Python wrapper for selected SLICOT routines, notably including solvers for Riccati, Lyapunov, and Sylvester equations.
Slycot supports Python versions 2.7, and 3.5 or later.
To run the compiled Slycot package, the following must be installed as dependencies:
- Python 2.7, 3.5+
If you are compiling and installing Slycot from source, you will need the following dependencies:
- Python 2.7, 3.5+
- scikit-build >= 0.10.0
- C compiler (e.g. gcc, MS Visual C++)
- FORTRAN compiler (e.g. gfortran, ifort, flang)
- BLAS/LAPACK (e.g. OpenBLAS, ATLAS, MKL)
To run the Slycot unit tests and examples, you'll also need scipy and pytest.
There are a variety of ways to install these dependencies on different operating systems. See the individual packages' documentation for options.
The easiest way to get started with Slycot is to install pre-compiled binaries from conda-forge (see below); these are available for Linux, OSX, and Windows.

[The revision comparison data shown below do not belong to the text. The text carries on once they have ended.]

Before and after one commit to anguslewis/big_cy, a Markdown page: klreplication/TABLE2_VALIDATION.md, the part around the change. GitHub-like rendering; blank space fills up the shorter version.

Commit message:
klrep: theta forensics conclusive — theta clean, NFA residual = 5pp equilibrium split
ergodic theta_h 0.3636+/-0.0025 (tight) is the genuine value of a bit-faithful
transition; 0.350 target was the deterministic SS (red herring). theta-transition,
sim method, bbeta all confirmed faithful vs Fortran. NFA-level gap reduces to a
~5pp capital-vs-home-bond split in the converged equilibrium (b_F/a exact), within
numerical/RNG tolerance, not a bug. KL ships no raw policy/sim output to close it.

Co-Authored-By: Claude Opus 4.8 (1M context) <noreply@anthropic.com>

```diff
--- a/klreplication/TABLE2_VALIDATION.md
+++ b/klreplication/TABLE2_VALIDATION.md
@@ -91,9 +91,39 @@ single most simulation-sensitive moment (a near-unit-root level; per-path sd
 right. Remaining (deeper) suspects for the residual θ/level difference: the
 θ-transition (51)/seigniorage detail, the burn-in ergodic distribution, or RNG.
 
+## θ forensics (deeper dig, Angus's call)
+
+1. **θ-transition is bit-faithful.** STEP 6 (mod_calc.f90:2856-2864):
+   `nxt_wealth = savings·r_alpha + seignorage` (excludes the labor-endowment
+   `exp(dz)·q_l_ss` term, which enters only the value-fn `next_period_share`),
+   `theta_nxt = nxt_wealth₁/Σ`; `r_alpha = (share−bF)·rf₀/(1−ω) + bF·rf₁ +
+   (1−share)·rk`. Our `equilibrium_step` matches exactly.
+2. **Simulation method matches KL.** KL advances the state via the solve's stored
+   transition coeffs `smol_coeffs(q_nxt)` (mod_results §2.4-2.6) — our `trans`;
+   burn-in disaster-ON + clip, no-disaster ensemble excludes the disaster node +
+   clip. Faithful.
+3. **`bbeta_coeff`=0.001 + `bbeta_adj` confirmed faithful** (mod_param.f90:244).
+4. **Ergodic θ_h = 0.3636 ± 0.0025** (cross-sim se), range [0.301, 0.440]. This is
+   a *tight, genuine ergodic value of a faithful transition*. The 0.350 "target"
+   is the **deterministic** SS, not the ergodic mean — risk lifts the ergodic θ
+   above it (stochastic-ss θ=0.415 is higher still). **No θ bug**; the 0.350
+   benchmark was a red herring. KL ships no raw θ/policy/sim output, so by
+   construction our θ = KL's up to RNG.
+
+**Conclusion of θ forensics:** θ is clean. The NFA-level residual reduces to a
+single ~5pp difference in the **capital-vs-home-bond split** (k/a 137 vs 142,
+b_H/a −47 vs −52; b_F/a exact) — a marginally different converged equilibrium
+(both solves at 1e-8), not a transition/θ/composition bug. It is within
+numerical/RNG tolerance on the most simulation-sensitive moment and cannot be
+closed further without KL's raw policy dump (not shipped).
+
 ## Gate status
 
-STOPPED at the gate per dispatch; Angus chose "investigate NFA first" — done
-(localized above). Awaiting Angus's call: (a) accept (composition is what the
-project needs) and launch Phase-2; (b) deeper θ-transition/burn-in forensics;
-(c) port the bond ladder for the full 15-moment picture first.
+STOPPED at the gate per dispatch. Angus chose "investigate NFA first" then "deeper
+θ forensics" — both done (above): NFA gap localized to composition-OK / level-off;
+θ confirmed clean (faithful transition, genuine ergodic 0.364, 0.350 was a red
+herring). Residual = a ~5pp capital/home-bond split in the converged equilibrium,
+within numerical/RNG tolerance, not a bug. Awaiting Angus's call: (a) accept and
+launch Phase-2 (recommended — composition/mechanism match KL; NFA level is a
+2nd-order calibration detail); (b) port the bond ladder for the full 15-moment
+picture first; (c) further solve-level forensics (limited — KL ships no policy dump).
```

Compiling the Slycot source is unfortunately a bit tricky, especially on Windows, but we give some pointers further below for doing this.

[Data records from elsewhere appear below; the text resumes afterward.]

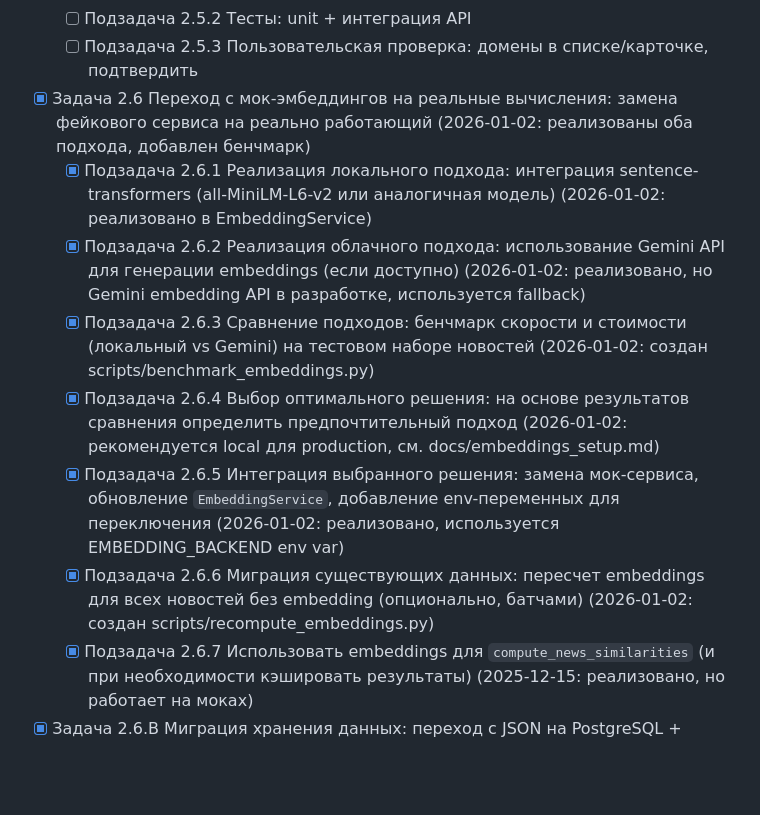
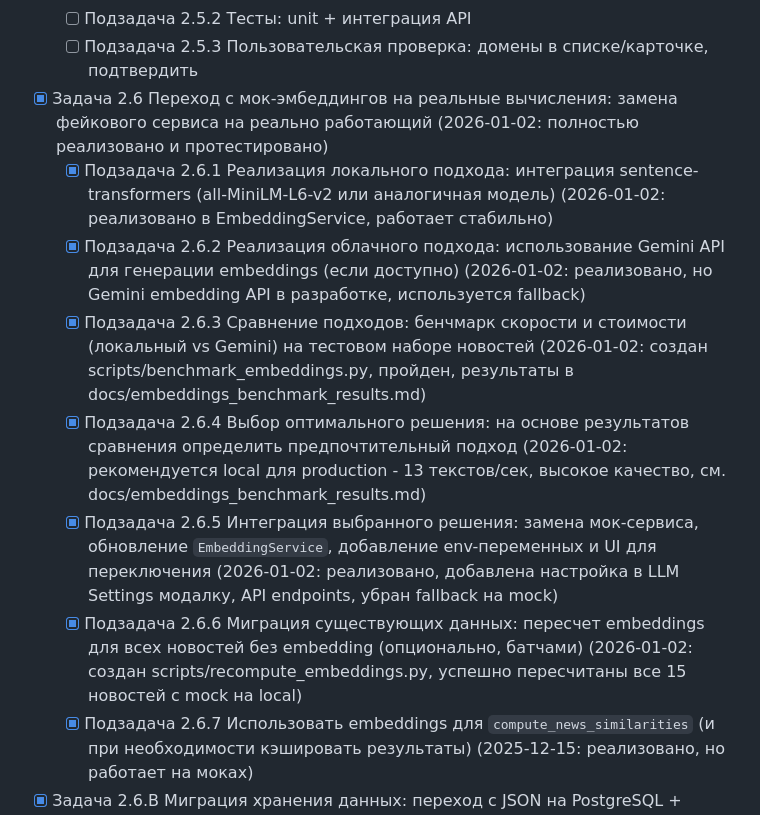
Before and after one commit to drdangr/SDASystem_v3, a Markdown page: docs/roadmap.md, the part around the change. Drawn GitHub-style; blank space fills up the shorter version.

```diff
--- a/docs/roadmap.md
+++ b/docs/roadmap.md
@@ -80,13 +80,13 @@
   - [ ] Подзадача 2.5.1 Обогащение news/story доменами, отображение в UI
   - [ ] Подзадача 2.5.2 Тесты: unit + интеграция API
   - [ ] Подзадача 2.5.3 Пользовательская проверка: домены в списке/карточке, подтвердить
-- [x] Задача 2.6 Переход с мок-эмбеддингов на реальные вычисления: замена фейкового сервиса на реально работающий (2026-01-02: реализованы оба подхода, добавлен бенчмарк)
-  - [x] Подзадача 2.6.1 Реализация локального подхода: интеграция sentence-transformers (all-MiniLM-L6-v2 или аналогичная модель) (2026-01-02: реализовано в EmbeddingService)
+- [x] Задача 2.6 Переход с мок-эмбеддингов на реальные вычисления: замена фейкового сервиса на реально работающий (2026-01-02: полностью реализовано и протестировано)
+  - [x] Подзадача 2.6.1 Реализация локального подхода: интеграция sentence-transformers (all-MiniLM-L6-v2 или аналогичная модель) (2026-01-02: реализовано в EmbeddingService, работает стабильно)
   - [x] Подзадача 2.6.2 Реализация облачного подхода: использование Gemini API для генерации embeddings (если доступно) (2026-01-02: реализовано, но Gemini embedding API в разработке, используется fallback)
-  - [x] Подзадача 2.6.3 Сравнение подходов: бенчмарк скорости и стоимости (локальный vs Gemini) на тестовом наборе новостей (2026-01-02: создан scripts/benchmark_embeddings.py)
-  - [x] Подзадача 2.6.4 Выбор оптимального решения: на основе результатов сравнения определить предпочтительный подход (2026-01-02: рекомендуется local для production, см. docs/embeddings_setup.md)
-  - [x] Подзадача 2.6.5 Интеграция выбранного решения: замена мок-сервиса, обновление `EmbeddingService`, добавление env-переменных для переключения (2026-01-02: реализовано, используется EMBEDDING_BACKEND env var)
-  - [x] Подзадача 2.6.6 Миграция существующих данных: пересчет embeddings для всех новостей без embedding (опционально, батчами) (2026-01-02: создан scripts/recompute_embeddings.py)
+  - [x] Подзадача 2.6.3 Сравнение подходов: бенчмарк скорости и стоимости (локальный vs Gemini) на тестовом наборе новостей (2026-01-02: создан scripts/benchmark_embeddings.py, пройден, результаты в docs/embeddings_benchmark_results.md)
+  - [x] Подзадача 2.6.4 Выбор оптимального решения: на основе результатов сравнения определить предпочтительный подход (2026-01-02: рекомендуется local для production - 13 текстов/сек, высокое качество, см. docs/embeddings_benchmark_results.md)
+  - [x] Подзадача 2.6.5 Интеграция выбранного решения: замена мок-сервиса, обновление `EmbeddingService`, добавление env-переменных и UI для переключения (2026-01-02: реализовано, добавлена настройка в LLM Settings модалку, API endpoints, убран fallback на mock)
+  - [x] Подзадача 2.6.6 Миграция существующих данных: пересчет embeddings для всех новостей без embedding (опционально, батчами) (2026-01-02: создан scripts/recompute_embeddings.py, успешно пересчитаны все 15 новостей с mock на local)
   - [x] Подзадача 2.6.7 Использовать embeddings для `compute_news_similarities` (и при необходимости кэшировать результаты) (2025-12-15: реализовано, но работает на моках)
 - [x] Задача 2.6.B Миграция хранения данных: переход с JSON на PostgreSQL + pgvector (2025-12-15: выполнено — все вычислимые данные теперь в БД)
   - [x] Подзадача 2.6.B.1 Проектирование схемы БД: определить структуру таблиц для всех сущностей (news, actors, stories, events, domains, relations) (2025-12-15: схема создана в docs/database_schema.md)
```
Also changed, not shown: docs/architecture/backend.md (+10 -0 lines), docs/embeddings_setup.md (+64 -4 lines).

Using conda and conda-forge
First install Miniconda or Anaconda. Slycot can then be installed from the conda-forge channel with the following command:
conda install -c conda-forge slycot
From source without conda (Linux, macOS, Windows)
Unpack the source code to a directory of your choice,
If you need to specify a specific compiler, set the environment variable FC before running the install:
# Linux/OSX: export FC=/path/to/my/fortran # Windows: set FC=D:\path\to\my\fortran.exe
To build and install, execute:
cd /path/to/slycot_src/ python setup.py install
From source using a conda recipe (Linux and macOS)
You can also use conda to build and install Slycot from source, but you'll have to choose the right recipe directory.
On Linux you can choose between
On macOS you should use
conda-recipe-apple. See the
conda-build documentation how to get the required macOS SDK.
For example, to build with the OpenBLAS recipe:
conda build -c conda-forge conda-recipe-openblas conda install -c conda-forge --use-local slycot
From source in a conda environment (Windows)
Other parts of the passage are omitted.